[Exercise data]

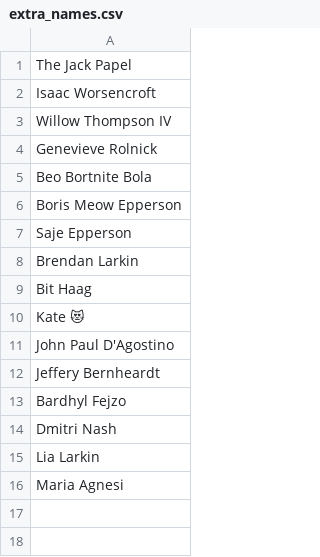
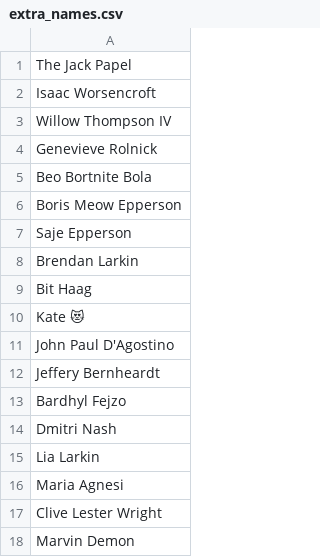
Before and after one commit to mafia-rust/mafia, a CSV file: server/resources/random_names/extra_names.csv, drawn as a sheet.

Commit message:
Clive Lester Wright

```diff
--- a/server/resources/random_names/extra_names.csv
+++ b/server/resources/random_names/extra_names.csv
@@ -16 +16,3 @@ Lia Larkin
 Maria Agnesi
+Clive Lester Wright
+Marvin Demon
```
Also changed, not shown: 1 other file.
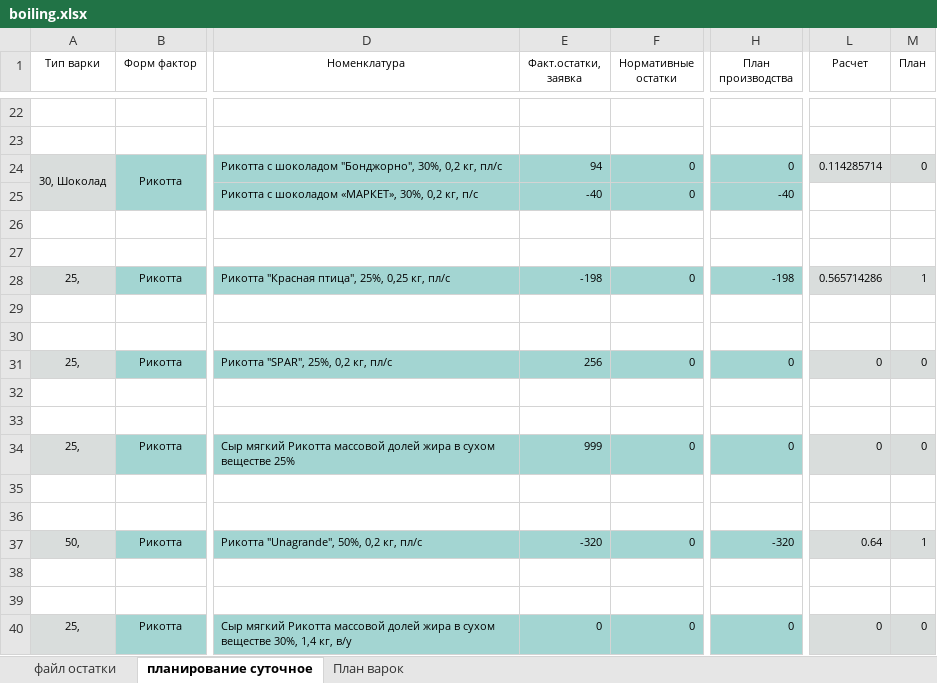
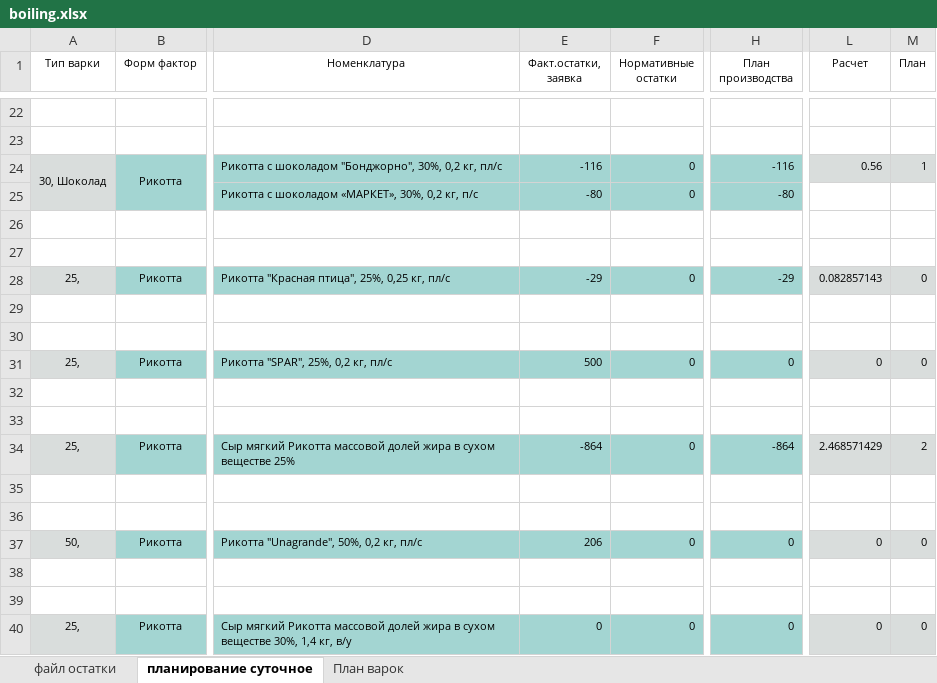
Before and after one commit to nkrokhmal/umalat, an Excel workbook: app/data/static/samples/by_department/ricotta/boiling.xlsx, sheet планирование суточное, drawn as a sheet; only a part is shown, gaps mark what is left out; values as stored, in another font and other column widths than the file's, no borders; the diff covers the shown part only; the diff names each change by its address in the sheet, - before the commit and + after, or states it on an @@ line.

```diff
--- a/app/data/static/samples/by_department/ricotta/boiling.xlsx (sheet планирование суточное)
+++ b/app/data/static/samples/by_department/ricotta/boiling.xlsx (sheet планирование суточное)
-E24 (Факт.остатки, заявка): 94
+E24 (Факт.остатки, заявка): -116
-H24 (План производства): 0
+H24 (План производства): -116
-L24 (Расчет): 0.114285714
+L24 (Расчет): 0.56
-M24 (План): 0
+M24 (План): 1
-E25 (Факт.остатки, заявка): -40
+E25 (Факт.остатки, заявка): -80
-H25 (План производства): -40
+H25 (План производства): -80
-E28 (Факт.остатки, заявка): -198
+E28 (Факт.остатки, заявка): -29
-H28 (План производства): -198
+H28 (План производства): -29
-L28 (Расчет): 0.565714286
+L28 (Расчет): 0.082857143
-M28 (План): 1
+M28 (План): 0
-E31 (Факт.остатки, заявка): 256
+E31 (Факт.остатки, заявка): 500
-E34 (Факт.остатки, заявка): 999
+E34 (Факт.остатки, заявка): -864
-H34 (План производства): 0
+H34 (План производства): -864
-L34 (Расчет): 0
+L34 (Расчет): 2.468571429
-M34 (План): 0
+M34 (План): 2
-E37 (Факт.остатки, заявка): -320
+E37 (Факт.остатки, заявка): 206
-H37 (План производства): -320
+H37 (План производства): 0
-L37 (Расчет): 0.64
+L37 (Расчет): 0
-M37 (План): 1
+M37 (План): 0
```
Also changed, not shown: 29 edited cells elsewhere in this sheet, sheet файл остатки, sheet План варок, formulas that keep their value, hidden cells, app/data/static/samples/by_department/milk_project/План по варкам милкпроджект 3.xlsx, 2 other files.
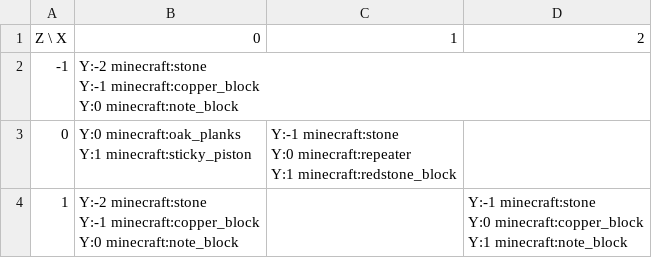
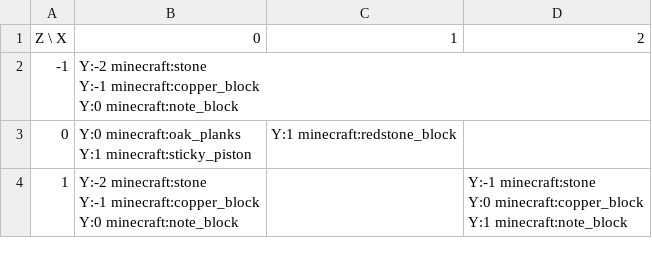
Before and after one commit to lptss-art/Minecraft-NBS-NBT-Converter, a CSV file: output/debug_images/test_layout1_grid.csv, drawn as a sheet.

```diff
--- a/output/debug_images/test_layout1_grid.csv
+++ b/output/debug_images/test_layout1_grid.csv
@@ -4,6 +4,4 @@ Y:-1 minecraft:copper_block
 Y:0 minecraft:note_block",,
-0,"Y:0 minecraft:oak_planks
-Y:1 minecraft:sticky_piston","Y:-1 minecraft:stone
-Y:0 minecraft:repeater
-Y:1 minecraft:redstone_block",
+0,"Y:0 minecraft:oak_planks
+Y:1 minecraft:sticky_piston",Y:1 minecraft:redstone_block,
 1,"Y:-2 minecraft:stone
```
Also changed, not shown: output/debug_images/test_layout2_grid.csv, output/debug_images/test_layout2_track_grid.csv, 10 other files.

[/Exercise data]

The problem: Go through the entries and retype them exactly, except for the images.

Response to the exercise:
Before and after one commit to mafia-rust/mafia, a CSV file: server/resources/random_names/extra_names.csv, drawn as a sheet.

Commit message:
Clive Lester Wright

```diff
--- a/server/resources/random_names/extra_names.csv
+++ b/server/resources/random_names/extra_names.csv
@@ -16 +16,3 @@ Lia Larkin
 Maria Agnesi
+Clive Lester Wright
+Marvin Demon
```
Also changed, not shown: 1 other file.
Before and after one commit to nkrokhmal/umalat, an Excel workbook: app/data/static/samples/by_department/ricotta/boiling.xlsx, sheet планирование суточное, drawn as a sheet; only a part is shown, gaps mark what is left out; values as stored, in another font and other column widths than the file's, no borders; the diff covers the shown part only; the diff names each change by its address in the sheet, - before the commit and + after, or states it on an @@ line.

```diff
--- a/app/data/static/samples/by_department/ricotta/boiling.xlsx (sheet планирование суточное)
+++ b/app/data/static/samples/by_department/ricotta/boiling.xlsx (sheet планирование суточное)
-E24 (Факт.остатки, заявка): 94
+E24 (Факт.остатки, заявка): -116
-H24 (План производства): 0
+H24 (План производства): -116
-L24 (Расчет): 0.114285714
+L24 (Расчет): 0.56
-M24 (План): 0
+M24 (План): 1
-E25 (Факт.остатки, заявка): -40
+E25 (Факт.остатки, заявка): -80
-H25 (План производства): -40
+H25 (План производства): -80
-E28 (Факт.остатки, заявка): -198
+E28 (Факт.остатки, заявка): -29
-H28 (План производства): -198
+H28 (План производства): -29
-L28 (Расчет): 0.565714286
+L28 (Расчет): 0.082857143
-M28 (План): 1
+M28 (План): 0
-E31 (Факт.остатки, заявка): 256
+E31 (Факт.остатки, заявка): 500
-E34 (Факт.остатки, заявка): 999
+E34 (Факт.остатки, заявка): -864
-H34 (План производства): 0
+H34 (План производства): -864
-L34 (Расчет): 0
+L34 (Расчет): 2.468571429
-M34 (План): 0
+M34 (План): 2
-E37 (Факт.остатки, заявка): -320
+E37 (Факт.остатки, заявка): 206
-H37 (План производства): -320
+H37 (План производства): 0
-L37 (Расчет): 0.64
+L37 (Расчет): 0
-M37 (План): 1
+M37 (План): 0
```
Also changed, not shown: 29 edited cells elsewhere in this sheet, sheet файл остатки, sheet План варок, formulas that keep their value, hidden cells, app/data/static/samples/by_department/milk_project/План по варкам милкпроджект 3.xlsx, 2 other files.
Before and after one commit to lptss-art/Minecraft-NBS-NBT-Converter, a CSV file: output/debug_images/test_layout1_grid.csv, drawn as a sheet.

```diff
--- a/output/debug_images/test_layout1_grid.csv
+++ b/output/debug_images/test_layout1_grid.csv
@@ -4,6 +4,4 @@ Y:-1 minecraft:copper_block
 Y:0 minecraft:note_block",,
-0,"Y:0 minecraft:oak_planks
-Y:1 minecraft:sticky_piston","Y:-1 minecraft:stone
-Y:0 minecraft:repeater
-Y:1 minecraft:redstone_block",
+0,"Y:0 minecraft:oak_planks
+Y:1 minecraft:sticky_piston",Y:1 minecraft:redstone_block,
 1,"Y:-2 minecraft:stone
```
Also changed, not shown: output/debug_images/test_layout2_grid.csv, output/debug_images/test_layout2_track_grid.csv, 10 other files.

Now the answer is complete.